Nobody has to tell you that the economy is uncertain. You live it.
The job (if you have one) is shaky. The savings account (if you have one) is emptying. Debt (you have that!) is growing and your way of life has changed, perhaps forever.
You’d like to make your money go in a different direction but as far as you’re concerned, financial information might as well be written in Greek. But there’s help: if you just don’t get it, get “A Purse of Your Own” by Deborah Owens.
You’ve never invested in stocks because it’s scary, right? It’s hard to understand, and besides, you don’t have the money in the first place.
Wrong, says Owens. Take baby steps. Begin by looking at your assets, liabilities, and overall budget. When everything’s written down, you might be surprised to see that you can shave a little money here or there to invest. Even $5 a week can turn into thousands of dollars in profits if you have the patience.
Once you have a nest egg and are comfortable enough to invest, remember to do four things: diversify, diversify, diversify, and don’t let fear keep you from acting.
Because of the Internet, it’s easy to research the businesses in which you want to invest. Owens says to look for the companies whose business models reflect your values. Buy stock in those that make the products you like.
So how to get started? You can buy stocks online or you can use a broker; there are advantages and disadvantages to both. In either case, Owens says, a financial adviser may be your portfolio’s BFF.
Embrace the “7 Wealthy Habits,” one of which is to keep an eye on “the big picture.” Reach for more than what you can immediately see. Ignore naysayers but accept real help when it’s offered. Do your homework and pay attention. Never put your eggs in one basket. Educate yourself about investments, bonds, mutual funds and tax-deferred retirement plans by reading up on them. Treat your portfolio as you would a family member. Be sure to “pay it forward.”
Tired of seeing your money disappear? Then dig in your purse, sharpen your pencil, and get ready to learn how to stop the drain by reading this book.
Owens’ advice is solid, real, and a little outside-the-box and the quizzes she includes (what is your Purseonality?) are eye-opening, all of which makes the entire finance industry seem seriously fun.
Even if you’ve only got a few dollars to spare but you want to see it grow, “A Purse of Your Own” is a book to bag.
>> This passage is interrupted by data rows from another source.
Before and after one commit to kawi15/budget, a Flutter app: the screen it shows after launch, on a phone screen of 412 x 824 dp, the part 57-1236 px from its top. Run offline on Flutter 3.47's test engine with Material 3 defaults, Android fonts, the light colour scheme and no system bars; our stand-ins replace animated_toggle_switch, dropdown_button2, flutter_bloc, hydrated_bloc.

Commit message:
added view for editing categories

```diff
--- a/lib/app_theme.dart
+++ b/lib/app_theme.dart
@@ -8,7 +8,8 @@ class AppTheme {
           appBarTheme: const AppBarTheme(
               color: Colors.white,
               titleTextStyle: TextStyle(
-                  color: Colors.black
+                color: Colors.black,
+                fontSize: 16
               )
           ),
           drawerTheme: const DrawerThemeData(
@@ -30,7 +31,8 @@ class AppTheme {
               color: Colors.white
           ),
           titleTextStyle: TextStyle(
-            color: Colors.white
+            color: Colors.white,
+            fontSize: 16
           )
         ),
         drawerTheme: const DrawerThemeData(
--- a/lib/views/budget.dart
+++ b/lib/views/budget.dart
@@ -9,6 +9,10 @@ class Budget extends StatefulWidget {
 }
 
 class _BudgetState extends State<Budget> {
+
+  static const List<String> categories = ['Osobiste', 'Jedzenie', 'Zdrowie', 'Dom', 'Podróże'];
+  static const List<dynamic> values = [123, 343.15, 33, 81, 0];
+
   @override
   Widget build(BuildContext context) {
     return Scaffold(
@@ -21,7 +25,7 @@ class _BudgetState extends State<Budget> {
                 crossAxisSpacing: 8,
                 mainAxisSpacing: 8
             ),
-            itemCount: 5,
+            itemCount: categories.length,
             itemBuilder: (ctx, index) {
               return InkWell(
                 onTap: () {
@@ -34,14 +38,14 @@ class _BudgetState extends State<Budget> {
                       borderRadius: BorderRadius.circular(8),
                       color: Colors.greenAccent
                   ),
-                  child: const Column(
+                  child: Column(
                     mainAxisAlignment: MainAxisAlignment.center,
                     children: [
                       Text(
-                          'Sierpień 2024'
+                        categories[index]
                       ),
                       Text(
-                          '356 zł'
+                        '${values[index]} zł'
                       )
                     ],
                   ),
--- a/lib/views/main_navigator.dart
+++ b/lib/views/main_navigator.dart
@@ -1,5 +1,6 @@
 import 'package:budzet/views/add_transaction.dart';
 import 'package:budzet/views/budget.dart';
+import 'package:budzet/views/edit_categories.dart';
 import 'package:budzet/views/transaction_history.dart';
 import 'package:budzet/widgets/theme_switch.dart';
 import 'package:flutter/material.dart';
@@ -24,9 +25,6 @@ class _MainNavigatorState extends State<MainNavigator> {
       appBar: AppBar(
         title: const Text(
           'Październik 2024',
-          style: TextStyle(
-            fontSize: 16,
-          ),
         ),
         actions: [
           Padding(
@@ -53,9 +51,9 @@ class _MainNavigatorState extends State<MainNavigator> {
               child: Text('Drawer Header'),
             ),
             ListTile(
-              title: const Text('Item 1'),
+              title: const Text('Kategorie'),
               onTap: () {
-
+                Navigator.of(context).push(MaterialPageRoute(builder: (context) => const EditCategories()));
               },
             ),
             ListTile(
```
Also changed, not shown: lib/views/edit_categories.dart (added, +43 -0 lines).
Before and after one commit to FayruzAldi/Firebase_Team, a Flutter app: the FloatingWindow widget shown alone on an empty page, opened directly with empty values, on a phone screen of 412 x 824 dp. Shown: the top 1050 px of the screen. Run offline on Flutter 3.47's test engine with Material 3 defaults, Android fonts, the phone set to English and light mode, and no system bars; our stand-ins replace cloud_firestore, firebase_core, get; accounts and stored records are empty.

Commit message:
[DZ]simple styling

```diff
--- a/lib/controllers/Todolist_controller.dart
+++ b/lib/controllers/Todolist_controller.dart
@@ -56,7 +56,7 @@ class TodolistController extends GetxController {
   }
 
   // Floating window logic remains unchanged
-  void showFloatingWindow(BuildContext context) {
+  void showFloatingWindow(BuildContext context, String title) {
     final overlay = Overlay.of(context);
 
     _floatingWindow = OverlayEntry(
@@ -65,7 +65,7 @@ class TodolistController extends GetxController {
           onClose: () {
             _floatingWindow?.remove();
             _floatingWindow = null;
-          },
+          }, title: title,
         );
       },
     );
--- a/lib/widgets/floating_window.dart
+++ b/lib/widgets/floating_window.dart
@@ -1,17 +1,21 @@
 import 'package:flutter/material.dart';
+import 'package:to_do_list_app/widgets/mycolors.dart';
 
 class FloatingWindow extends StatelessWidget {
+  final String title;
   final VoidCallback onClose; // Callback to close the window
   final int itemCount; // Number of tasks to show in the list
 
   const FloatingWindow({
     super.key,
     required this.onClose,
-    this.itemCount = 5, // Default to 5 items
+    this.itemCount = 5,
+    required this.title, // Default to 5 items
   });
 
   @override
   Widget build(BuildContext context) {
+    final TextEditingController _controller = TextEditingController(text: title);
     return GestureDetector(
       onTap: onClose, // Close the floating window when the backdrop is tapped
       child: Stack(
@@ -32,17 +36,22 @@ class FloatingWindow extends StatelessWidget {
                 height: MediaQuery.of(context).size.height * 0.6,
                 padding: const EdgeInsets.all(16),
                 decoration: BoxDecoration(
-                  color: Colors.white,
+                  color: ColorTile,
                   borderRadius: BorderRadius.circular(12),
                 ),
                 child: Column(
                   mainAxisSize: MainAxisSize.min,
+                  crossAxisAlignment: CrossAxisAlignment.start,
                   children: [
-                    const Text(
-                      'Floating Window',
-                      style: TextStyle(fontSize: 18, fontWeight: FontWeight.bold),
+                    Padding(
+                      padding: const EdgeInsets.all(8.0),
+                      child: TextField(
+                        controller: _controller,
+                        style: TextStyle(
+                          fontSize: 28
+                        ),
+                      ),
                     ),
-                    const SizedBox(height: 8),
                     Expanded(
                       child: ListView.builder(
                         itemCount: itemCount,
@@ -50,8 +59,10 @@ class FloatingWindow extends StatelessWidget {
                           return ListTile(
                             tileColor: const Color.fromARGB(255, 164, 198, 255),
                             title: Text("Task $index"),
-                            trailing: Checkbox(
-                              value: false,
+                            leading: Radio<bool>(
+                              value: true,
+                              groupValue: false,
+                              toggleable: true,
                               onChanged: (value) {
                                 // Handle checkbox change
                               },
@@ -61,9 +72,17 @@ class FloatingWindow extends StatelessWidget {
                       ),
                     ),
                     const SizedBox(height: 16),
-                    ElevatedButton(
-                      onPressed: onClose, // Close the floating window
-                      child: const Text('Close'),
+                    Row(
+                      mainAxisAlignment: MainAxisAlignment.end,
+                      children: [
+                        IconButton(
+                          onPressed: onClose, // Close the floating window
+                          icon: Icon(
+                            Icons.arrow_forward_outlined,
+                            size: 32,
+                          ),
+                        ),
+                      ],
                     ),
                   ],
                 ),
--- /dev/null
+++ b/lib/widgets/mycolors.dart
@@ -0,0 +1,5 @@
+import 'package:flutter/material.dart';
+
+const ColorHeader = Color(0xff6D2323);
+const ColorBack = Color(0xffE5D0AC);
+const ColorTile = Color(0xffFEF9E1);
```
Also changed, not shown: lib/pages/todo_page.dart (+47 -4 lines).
Invest a few dollars in it, and you’ll soon be investing like a pro.
(By Deborah Owens c.2010, Fireside Books $15/$19.99 Canada, 290 pages, includes index.)